■ **What is expected**
Report the number of lines in the records below that contain the word "possível", and nothing more.

======== Input data ========

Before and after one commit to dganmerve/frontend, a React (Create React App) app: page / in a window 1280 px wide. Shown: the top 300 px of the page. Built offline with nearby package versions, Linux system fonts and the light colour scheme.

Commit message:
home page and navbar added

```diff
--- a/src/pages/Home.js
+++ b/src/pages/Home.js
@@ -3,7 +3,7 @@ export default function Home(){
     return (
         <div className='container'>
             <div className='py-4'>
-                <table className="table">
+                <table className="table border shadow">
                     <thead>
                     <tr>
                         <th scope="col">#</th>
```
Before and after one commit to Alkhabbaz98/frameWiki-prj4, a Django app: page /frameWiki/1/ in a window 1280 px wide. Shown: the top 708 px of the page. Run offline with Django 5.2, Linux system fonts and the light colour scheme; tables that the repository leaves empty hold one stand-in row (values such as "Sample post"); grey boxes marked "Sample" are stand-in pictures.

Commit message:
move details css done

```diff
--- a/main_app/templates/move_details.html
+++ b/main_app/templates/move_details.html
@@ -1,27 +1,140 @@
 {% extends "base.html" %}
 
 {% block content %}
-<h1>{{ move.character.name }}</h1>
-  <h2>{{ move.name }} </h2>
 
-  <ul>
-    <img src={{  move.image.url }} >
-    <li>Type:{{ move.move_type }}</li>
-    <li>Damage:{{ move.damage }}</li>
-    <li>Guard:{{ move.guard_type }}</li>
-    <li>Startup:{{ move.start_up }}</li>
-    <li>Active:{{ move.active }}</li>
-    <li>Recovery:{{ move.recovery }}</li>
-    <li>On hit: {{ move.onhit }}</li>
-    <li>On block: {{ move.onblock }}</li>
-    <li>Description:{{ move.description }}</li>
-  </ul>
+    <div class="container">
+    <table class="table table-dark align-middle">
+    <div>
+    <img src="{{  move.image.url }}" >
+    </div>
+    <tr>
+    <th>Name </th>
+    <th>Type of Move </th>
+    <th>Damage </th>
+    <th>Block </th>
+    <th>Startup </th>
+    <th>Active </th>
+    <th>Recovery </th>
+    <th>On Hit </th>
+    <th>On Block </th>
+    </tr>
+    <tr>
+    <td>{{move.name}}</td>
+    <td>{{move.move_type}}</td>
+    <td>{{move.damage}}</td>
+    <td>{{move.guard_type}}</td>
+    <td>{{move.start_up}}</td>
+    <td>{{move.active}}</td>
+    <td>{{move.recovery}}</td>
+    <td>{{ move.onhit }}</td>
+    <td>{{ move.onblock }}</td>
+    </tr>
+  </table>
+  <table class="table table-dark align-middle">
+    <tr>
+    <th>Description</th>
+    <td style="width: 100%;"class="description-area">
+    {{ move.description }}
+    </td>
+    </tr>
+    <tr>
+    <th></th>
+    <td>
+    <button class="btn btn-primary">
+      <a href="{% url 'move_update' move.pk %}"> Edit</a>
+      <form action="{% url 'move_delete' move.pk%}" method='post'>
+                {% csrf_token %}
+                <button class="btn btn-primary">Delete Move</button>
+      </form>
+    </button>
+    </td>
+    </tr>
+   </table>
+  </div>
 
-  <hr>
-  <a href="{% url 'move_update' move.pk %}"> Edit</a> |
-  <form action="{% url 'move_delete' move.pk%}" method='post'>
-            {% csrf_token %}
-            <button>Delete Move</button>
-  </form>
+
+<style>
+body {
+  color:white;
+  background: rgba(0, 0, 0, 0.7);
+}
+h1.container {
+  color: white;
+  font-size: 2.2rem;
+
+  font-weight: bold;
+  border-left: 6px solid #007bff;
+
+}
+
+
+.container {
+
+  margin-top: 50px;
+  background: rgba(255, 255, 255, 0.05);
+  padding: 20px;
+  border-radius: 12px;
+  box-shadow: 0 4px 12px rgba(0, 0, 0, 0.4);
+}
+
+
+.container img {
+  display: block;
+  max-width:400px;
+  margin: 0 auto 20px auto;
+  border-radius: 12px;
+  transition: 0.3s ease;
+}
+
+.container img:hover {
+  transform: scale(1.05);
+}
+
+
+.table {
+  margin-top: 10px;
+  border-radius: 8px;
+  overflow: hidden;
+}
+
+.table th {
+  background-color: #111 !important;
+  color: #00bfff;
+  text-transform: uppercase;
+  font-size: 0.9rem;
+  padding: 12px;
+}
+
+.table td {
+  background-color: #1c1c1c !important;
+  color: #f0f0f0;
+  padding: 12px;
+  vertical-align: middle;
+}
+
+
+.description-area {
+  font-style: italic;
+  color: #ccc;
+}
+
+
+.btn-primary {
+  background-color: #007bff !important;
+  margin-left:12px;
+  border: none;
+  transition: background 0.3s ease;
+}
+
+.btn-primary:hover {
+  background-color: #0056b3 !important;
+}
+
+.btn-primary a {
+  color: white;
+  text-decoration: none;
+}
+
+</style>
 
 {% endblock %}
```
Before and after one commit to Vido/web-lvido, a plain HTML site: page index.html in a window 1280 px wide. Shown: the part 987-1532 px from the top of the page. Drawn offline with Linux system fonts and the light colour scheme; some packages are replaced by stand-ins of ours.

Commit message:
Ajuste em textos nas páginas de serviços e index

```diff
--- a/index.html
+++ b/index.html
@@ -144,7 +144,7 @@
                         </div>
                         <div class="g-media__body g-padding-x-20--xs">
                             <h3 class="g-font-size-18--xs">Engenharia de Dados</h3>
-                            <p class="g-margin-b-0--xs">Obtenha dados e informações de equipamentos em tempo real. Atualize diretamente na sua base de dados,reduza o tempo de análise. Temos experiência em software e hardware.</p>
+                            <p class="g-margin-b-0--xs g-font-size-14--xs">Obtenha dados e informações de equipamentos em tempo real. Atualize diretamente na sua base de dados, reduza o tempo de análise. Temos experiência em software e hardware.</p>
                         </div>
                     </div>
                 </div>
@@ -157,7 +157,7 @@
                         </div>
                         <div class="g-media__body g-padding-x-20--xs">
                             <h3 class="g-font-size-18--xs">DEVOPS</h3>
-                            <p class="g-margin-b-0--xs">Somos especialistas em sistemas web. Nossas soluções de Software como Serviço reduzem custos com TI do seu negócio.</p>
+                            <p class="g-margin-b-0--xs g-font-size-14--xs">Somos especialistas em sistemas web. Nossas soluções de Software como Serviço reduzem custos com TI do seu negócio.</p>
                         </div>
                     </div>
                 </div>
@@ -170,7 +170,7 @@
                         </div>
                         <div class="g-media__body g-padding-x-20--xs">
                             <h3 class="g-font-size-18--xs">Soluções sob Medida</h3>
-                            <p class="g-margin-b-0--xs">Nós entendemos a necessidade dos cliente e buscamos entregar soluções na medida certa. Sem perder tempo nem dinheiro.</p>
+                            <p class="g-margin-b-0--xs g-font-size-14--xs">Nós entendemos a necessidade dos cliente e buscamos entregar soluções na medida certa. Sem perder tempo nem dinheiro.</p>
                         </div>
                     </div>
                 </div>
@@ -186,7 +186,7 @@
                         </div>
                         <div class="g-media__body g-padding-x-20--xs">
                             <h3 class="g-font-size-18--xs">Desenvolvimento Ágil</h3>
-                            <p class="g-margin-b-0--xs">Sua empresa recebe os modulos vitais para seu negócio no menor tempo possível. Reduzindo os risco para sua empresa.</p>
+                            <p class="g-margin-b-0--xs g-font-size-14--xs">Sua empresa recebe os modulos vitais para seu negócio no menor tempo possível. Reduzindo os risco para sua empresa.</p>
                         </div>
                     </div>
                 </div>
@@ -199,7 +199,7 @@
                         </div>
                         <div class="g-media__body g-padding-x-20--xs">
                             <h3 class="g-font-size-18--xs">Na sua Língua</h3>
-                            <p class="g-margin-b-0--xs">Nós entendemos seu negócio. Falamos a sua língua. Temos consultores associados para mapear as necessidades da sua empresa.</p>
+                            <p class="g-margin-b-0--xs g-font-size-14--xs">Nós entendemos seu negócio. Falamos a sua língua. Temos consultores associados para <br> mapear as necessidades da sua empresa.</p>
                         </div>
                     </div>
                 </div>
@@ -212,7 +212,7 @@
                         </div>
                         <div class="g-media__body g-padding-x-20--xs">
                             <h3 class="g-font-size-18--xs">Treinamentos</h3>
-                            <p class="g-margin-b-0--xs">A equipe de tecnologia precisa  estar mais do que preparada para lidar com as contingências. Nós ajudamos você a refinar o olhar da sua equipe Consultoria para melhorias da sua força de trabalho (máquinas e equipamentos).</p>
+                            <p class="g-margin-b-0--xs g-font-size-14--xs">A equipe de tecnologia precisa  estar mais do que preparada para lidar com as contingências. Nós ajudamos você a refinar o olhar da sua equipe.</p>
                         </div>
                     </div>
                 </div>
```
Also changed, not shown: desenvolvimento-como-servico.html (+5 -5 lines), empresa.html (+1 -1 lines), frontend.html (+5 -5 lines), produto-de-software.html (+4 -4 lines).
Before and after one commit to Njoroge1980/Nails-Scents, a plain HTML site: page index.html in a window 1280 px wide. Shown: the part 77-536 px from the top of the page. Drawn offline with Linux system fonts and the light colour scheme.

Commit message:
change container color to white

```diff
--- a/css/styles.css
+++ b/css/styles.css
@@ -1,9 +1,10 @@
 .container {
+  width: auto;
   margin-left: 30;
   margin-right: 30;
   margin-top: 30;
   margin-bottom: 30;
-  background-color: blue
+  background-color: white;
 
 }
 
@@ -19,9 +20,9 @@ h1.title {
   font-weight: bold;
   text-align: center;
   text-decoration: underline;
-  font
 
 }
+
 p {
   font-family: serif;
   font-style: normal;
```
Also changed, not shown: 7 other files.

========

■ **Solution**
2